▶ **WHAT YOU ARE ASKED TO DO**
Take the entries below and reproduce them word for word.

▶ **LISTED RECORDS**

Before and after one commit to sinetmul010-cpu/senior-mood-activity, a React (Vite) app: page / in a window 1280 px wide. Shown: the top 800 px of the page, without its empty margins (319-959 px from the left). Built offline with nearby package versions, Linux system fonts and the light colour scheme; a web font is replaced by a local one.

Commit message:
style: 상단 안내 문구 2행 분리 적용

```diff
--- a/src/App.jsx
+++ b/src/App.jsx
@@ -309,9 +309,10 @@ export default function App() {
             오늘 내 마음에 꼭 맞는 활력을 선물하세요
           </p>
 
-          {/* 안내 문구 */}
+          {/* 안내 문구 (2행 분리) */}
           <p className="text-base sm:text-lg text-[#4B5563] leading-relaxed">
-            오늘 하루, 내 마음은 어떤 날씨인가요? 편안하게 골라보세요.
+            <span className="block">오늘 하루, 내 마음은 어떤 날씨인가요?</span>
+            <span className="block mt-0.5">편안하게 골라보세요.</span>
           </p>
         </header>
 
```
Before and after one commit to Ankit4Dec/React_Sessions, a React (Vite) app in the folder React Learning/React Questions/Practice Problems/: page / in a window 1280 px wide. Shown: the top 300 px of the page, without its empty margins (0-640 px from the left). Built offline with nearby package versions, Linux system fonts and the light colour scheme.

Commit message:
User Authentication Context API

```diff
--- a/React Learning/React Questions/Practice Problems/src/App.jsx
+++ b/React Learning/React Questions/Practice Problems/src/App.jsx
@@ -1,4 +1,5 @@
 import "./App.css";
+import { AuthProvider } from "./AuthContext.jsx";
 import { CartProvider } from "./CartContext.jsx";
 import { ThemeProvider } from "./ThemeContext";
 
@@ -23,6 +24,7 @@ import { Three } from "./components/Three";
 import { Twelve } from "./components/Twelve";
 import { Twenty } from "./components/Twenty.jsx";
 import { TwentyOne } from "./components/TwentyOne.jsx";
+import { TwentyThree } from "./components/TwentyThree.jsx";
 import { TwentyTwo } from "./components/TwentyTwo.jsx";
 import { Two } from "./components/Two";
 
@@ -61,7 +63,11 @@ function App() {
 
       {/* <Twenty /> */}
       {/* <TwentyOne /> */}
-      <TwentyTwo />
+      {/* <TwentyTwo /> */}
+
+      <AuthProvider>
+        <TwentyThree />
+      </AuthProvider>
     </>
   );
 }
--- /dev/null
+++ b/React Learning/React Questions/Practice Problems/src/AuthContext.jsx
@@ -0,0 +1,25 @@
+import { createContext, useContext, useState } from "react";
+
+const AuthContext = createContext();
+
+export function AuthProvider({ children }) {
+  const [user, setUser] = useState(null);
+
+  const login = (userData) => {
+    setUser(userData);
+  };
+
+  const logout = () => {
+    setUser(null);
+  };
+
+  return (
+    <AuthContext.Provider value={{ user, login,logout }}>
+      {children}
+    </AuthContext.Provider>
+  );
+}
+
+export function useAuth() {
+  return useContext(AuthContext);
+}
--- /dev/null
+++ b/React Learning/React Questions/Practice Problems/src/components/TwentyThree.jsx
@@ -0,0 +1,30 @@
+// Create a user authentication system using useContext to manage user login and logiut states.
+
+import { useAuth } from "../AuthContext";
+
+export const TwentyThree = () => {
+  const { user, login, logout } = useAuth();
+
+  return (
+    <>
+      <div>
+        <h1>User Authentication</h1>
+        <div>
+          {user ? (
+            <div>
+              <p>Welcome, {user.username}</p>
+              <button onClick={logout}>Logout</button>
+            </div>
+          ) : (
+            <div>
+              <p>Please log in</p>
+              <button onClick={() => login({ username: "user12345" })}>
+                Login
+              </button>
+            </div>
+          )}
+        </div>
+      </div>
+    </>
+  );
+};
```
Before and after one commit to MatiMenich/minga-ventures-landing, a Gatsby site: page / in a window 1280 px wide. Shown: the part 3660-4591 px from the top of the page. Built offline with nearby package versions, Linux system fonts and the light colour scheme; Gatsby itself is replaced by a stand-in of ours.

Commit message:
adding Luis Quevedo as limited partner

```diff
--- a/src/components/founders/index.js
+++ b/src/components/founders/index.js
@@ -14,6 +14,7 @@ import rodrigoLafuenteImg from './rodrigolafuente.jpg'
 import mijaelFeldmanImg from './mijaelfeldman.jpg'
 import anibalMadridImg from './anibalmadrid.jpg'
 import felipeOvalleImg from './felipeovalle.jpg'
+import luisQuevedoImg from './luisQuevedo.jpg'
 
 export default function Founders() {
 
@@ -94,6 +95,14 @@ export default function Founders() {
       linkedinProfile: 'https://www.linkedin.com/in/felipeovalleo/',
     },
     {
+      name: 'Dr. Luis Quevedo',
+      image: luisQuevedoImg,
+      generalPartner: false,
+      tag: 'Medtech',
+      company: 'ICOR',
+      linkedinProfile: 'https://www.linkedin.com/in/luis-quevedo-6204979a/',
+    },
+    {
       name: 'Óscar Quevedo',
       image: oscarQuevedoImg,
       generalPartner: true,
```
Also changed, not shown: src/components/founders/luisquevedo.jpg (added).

▶ **REPLY**
Before and after one commit to sinetmul010-cpu/senior-mood-activity, a React (Vite) app: page / in a window 1280 px wide. Shown: the top 800 px of the page, without its empty margins (319-959 px from the left). Built offline with nearby package versions, Linux system fonts and the light colour scheme; a web font is replaced by a local one.

Commit message:
style: 상단 안내 문구 2행 분리 적용

```diff
--- a/src/App.jsx
+++ b/src/App.jsx
@@ -309,9 +309,10 @@ export default function App() {
             오늘 내 마음에 꼭 맞는 활력을 선물하세요
           </p>
 
-          {/* 안내 문구 */}
+          {/* 안내 문구 (2행 분리) */}
           <p className="text-base sm:text-lg text-[#4B5563] leading-relaxed">
-            오늘 하루, 내 마음은 어떤 날씨인가요? 편안하게 골라보세요.
+            <span className="block">오늘 하루, 내 마음은 어떤 날씨인가요?</span>
+            <span className="block mt-0.5">편안하게 골라보세요.</span>
           </p>
         </header>
 
```
Before and after one commit to Ankit4Dec/React_Sessions, a React (Vite) app in the folder React Learning/React Questions/Practice Problems/: page / in a window 1280 px wide. Shown: the top 300 px of the page, without its empty margins (0-640 px from the left). Built offline with nearby package versions, Linux system fonts and the light colour scheme.

Commit message:
User Authentication Context API

```diff
--- a/React Learning/React Questions/Practice Problems/src/App.jsx
+++ b/React Learning/React Questions/Practice Problems/src/App.jsx
@@ -1,4 +1,5 @@
 import "./App.css";
+import { AuthProvider } from "./AuthContext.jsx";
 import { CartProvider } from "./CartContext.jsx";
 import { ThemeProvider } from "./ThemeContext";
 
@@ -23,6 +24,7 @@ import { Three } from "./components/Three";
 import { Twelve } from "./components/Twelve";
 import { Twenty } from "./components/Twenty.jsx";
 import { TwentyOne } from "./components/TwentyOne.jsx";
+import { TwentyThree } from "./components/TwentyThree.jsx";
 import { TwentyTwo } from "./components/TwentyTwo.jsx";
 import { Two } from "./components/Two";
 
@@ -61,7 +63,11 @@ function App() {
 
       {/* <Twenty /> */}
       {/* <TwentyOne /> */}
-      <TwentyTwo />
+      {/* <TwentyTwo /> */}
+
+      <AuthProvider>
+        <TwentyThree />
+      </AuthProvider>
     </>
   );
 }
--- /dev/null
+++ b/React Learning/React Questions/Practice Problems/src/AuthContext.jsx
@@ -0,0 +1,25 @@
+import { createContext, useContext, useState } from "react";
+
+const AuthContext = createContext();
+
+export function AuthProvider({ children }) {
+  const [user, setUser] = useState(null);
+
+  const login = (userData) => {
+    setUser(userData);
+  };
+
+  const logout = () => {
+    setUser(null);
+  };
+
+  return (
+    <AuthContext.Provider value={{ user, login,logout }}>
+      {children}
+    </AuthContext.Provider>
+  );
+}
+
+export function useAuth() {
+  return useContext(AuthContext);
+}
--- /dev/null
+++ b/React Learning/React Questions/Practice Problems/src/components/TwentyThree.jsx
@@ -0,0 +1,30 @@
+// Create a user authentication system using useContext to manage user login and logiut states.
+
+import { useAuth } from "../AuthContext";
+
+export const TwentyThree = () => {
+  const { user, login, logout } = useAuth();
+
+  return (
+    <>
+      <div>
+        <h1>User Authentication</h1>
+        <div>
+          {user ? (
+            <div>
+              <p>Welcome, {user.username}</p>
+              <button onClick={logout}>Logout</button>
+            </div>
+          ) : (
+            <div>
+              <p>Please log in</p>
+              <button onClick={() => login({ username: "user12345" })}>
+                Login
+              </button>
+            </div>
+          )}
+        </div>
+      </div>
+    </>
+  );
+};
```
Before and after one commit to MatiMenich/minga-ventures-landing, a Gatsby site: page / in a window 1280 px wide. Shown: the part 3660-4591 px from the top of the page. Built offline with nearby package versions, Linux system fonts and the light colour scheme; Gatsby itself is replaced by a stand-in of ours.

Commit message:
adding Luis Quevedo as limited partner

```diff
--- a/src/components/founders/index.js
+++ b/src/components/founders/index.js
@@ -14,6 +14,7 @@ import rodrigoLafuenteImg from './rodrigolafuente.jpg'
 import mijaelFeldmanImg from './mijaelfeldman.jpg'
 import anibalMadridImg from './anibalmadrid.jpg'
 import felipeOvalleImg from './felipeovalle.jpg'
+import luisQuevedoImg from './luisQuevedo.jpg'
 
 export default function Founders() {
 
@@ -94,6 +95,14 @@ export default function Founders() {
       linkedinProfile: 'https://www.linkedin.com/in/felipeovalleo/',
     },
     {
+      name: 'Dr. Luis Quevedo',
+      image: luisQuevedoImg,
+      generalPartner: false,
+      tag: 'Medtech',
+      company: 'ICOR',
+      linkedinProfile: 'https://www.linkedin.com/in/luis-quevedo-6204979a/',
+    },
+    {
       name: 'Óscar Quevedo',
       image: oscarQuevedoImg,
       generalPartner: true,
```
Also changed, not shown: src/components/founders/luisquevedo.jpg (added).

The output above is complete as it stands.